Clinton's $275 billion infrastructure plan released Monday offers modest spending and contains few specifics. Contrast that with candidate Bernie Sanders, who has proposed a highly detailed, $1 trillion plan.
With the Trans-Pacific Partnership now public, "foreign-owned companies" illegally fire workers who will be making less than $7 a day. Workers are harassed, arrested and beaten if they try to organize to improve their lives.
Here are some of the things you are likely to hear from your Fox-watching right-wing brother-in-law at the Thanksgiving table Thursday. Brace yourself.
The resulting company will be located where it is located now. It will make and sell products in the same places it makes and sells them now. The same executives will occupy the same buildings. It will receive the services...
Next year Social Security recipients get a zero cost-of-living-allowance, but CEOs just got a taxpayer-subsidized raise. Sen. Elizabeth Warren proposes matching that raise for seniors. Which side is your representative on?
Even after 34 senators wrote a letter to the (foreign-owned) contractor that operates the outsourced Senate cafeteria, the workers had to file another labor rights complaint.
Public polling shows that the things Sanders talked about in his speech are things that most Americans agree with and approve of. They are, as Sanders worded it, "wildly popular."
If there was ever an Elizabeth Warren speech to see, it is this one: The Massachusetts senator warns about what is happening with the coming corporate tax reform fight and why we should be paying attention.
What is it about the people in Beirut – and Baghdad and Syria and so many other places under attack by ISIS – that makes them somehow different from Parisians, and less worthy of our attention, empathy and solidarity?

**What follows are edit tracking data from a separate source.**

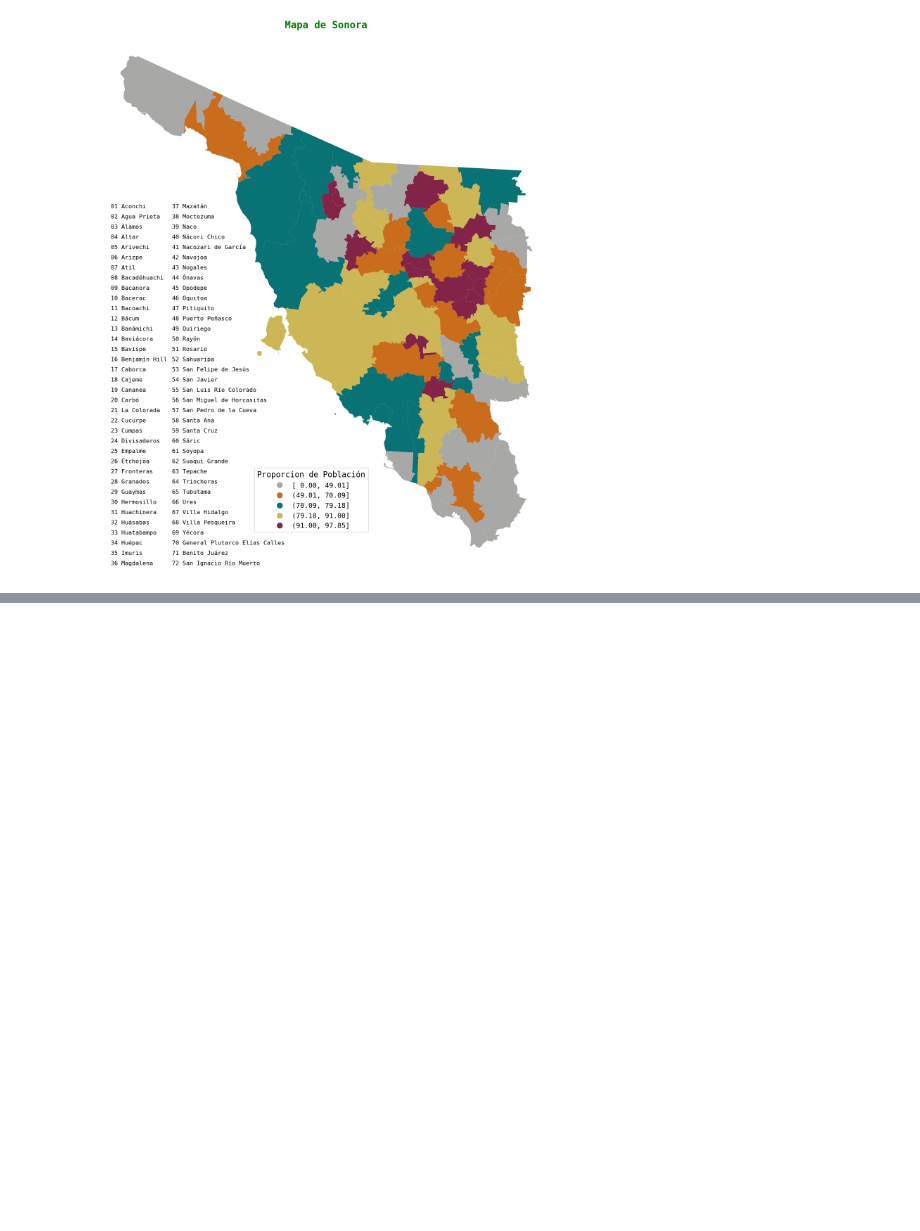
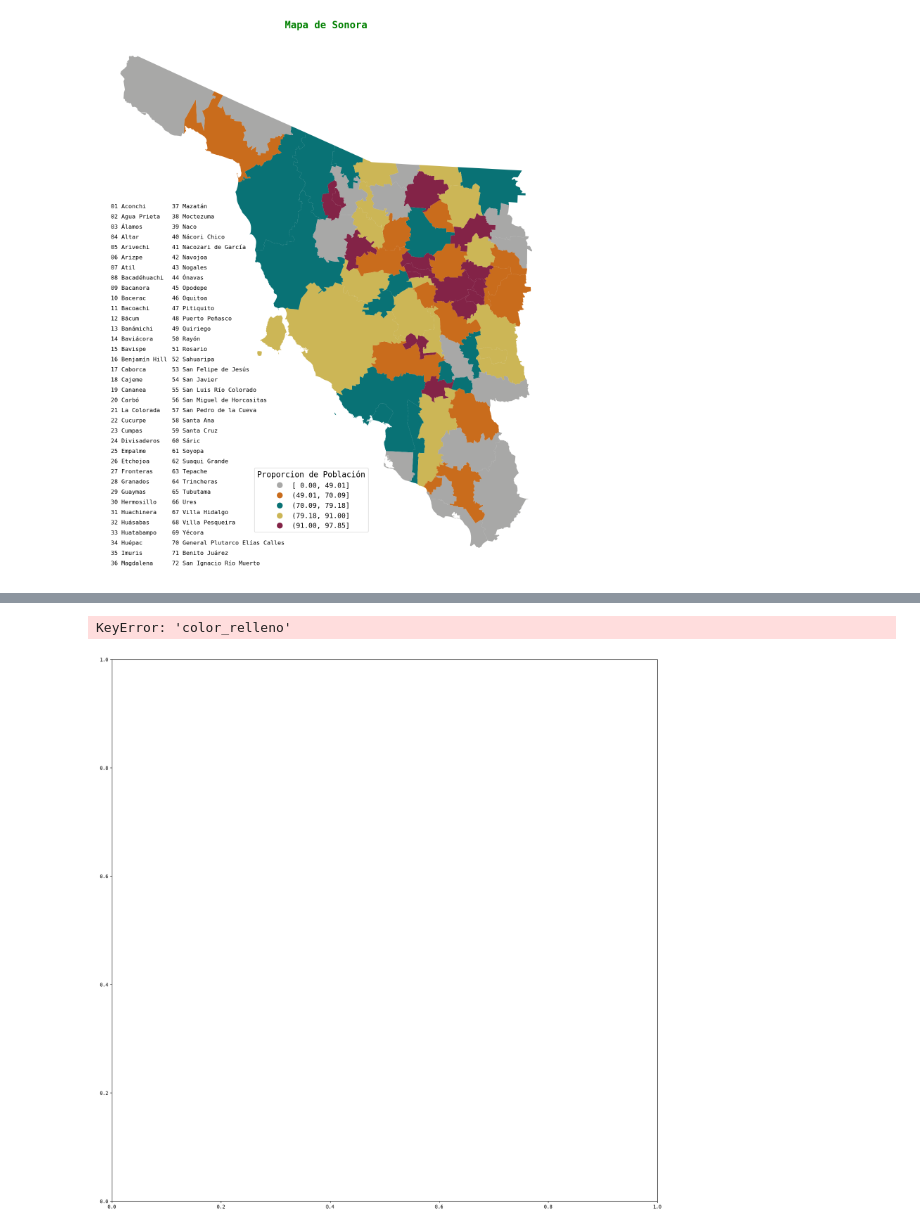
Before and after one commit to Dust1920/mapper, a Jupyter notebook: agua.ipynb, the cells around one changed output, grey strips where cells are left out. Saved outputs shown, nothing was run; the diff lists cells and outputs as text; code cells hidden in the pictures; blank space fills up the shorter version.

```diff
--- a/agua.ipynb
+++ b/agua.ipynb
@@ -183,0 +200,5 @@ axs.set_axis_off()
+# %%
+test = addon.call_template('sonora', 'Prueba')
+muns = test.index
+
+test.head(n = 2)
@@ -183,0 +274,42 @@ axs.set_axis_off()
+# %%
+
+def read_template(map, template, ax):
+    color_t = template['color_relleno']
+    map.plot(color = color_t, ax = ax)
+    ib_0 = list(template.index)[0]
+    title = template.loc[ib_0,'title']
+    title_config = gc.text_to_list(template.loc[ib_0,'title_conf'])
+    fw = title_config[2] if title_config[2]!= 'None' else None
+    ax.set_title(title,
+                 fontsize = title_config[0], color = title_config[1], weight = fw)
+    ac_bd = template.loc[ib_0,'bd']
+    for reg in template.index:
+        t_x = template.loc[reg, 'texto_x']
+        t_y = template.loc[reg, 'texto_y']
+        f_x = template.loc[reg, 'flecha_x']
+        f_y = template.loc[reg, 'flecha_y']
+        t_coords = (t_x, t_y)
+        f_coords = (f_x, f_y)
+        flecha = template.loc[reg, 'flecha']
+        text_cfig = template.loc[reg, 'text_conf']
+        text_cfig = gc.text_to_list(text_cfig)
+        if flecha:
+            flecha_sets = template.loc[reg, 'flecha_conf']
+            flecha_sets = gc.text_to_list(flecha_sets, ntype = float)
+            addon.arrow_block(template.loc[reg,'texto'], f_coords, t_coords, flecha_sets, ax,
+                        text_cf = text_cfig)
+        else:
+            addon.text_block(template.loc[reg,'texto'], t_coords, ax,
+                       text_cf = text_cfig)
+    if int(ac_bd[0]):
+        bd = gc.text_to_list(template.loc[ib_0,'bd'])
+        map.boundary.plot(color = bd[1], lw = bd[2], ax = ax)
+    if not template.loc[ib_0, 'axis']:
+        ax.set_axis_off()
+    return 0
+
+fig, ax = plt.subplots(figsize = (20,20))
+read_template(sonora, new_template, ax)
+# %% [output]
+KeyError: 'color_relleno'
+[figure, added]
```
Also changed, not shown: parts of 6 cells of this notebook, 2 other files.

Thirty-four Democratic senators have issued a strongly-worded letter requesting that a British-owned federal contracting company pay their workers a living wage and allow them to unionize.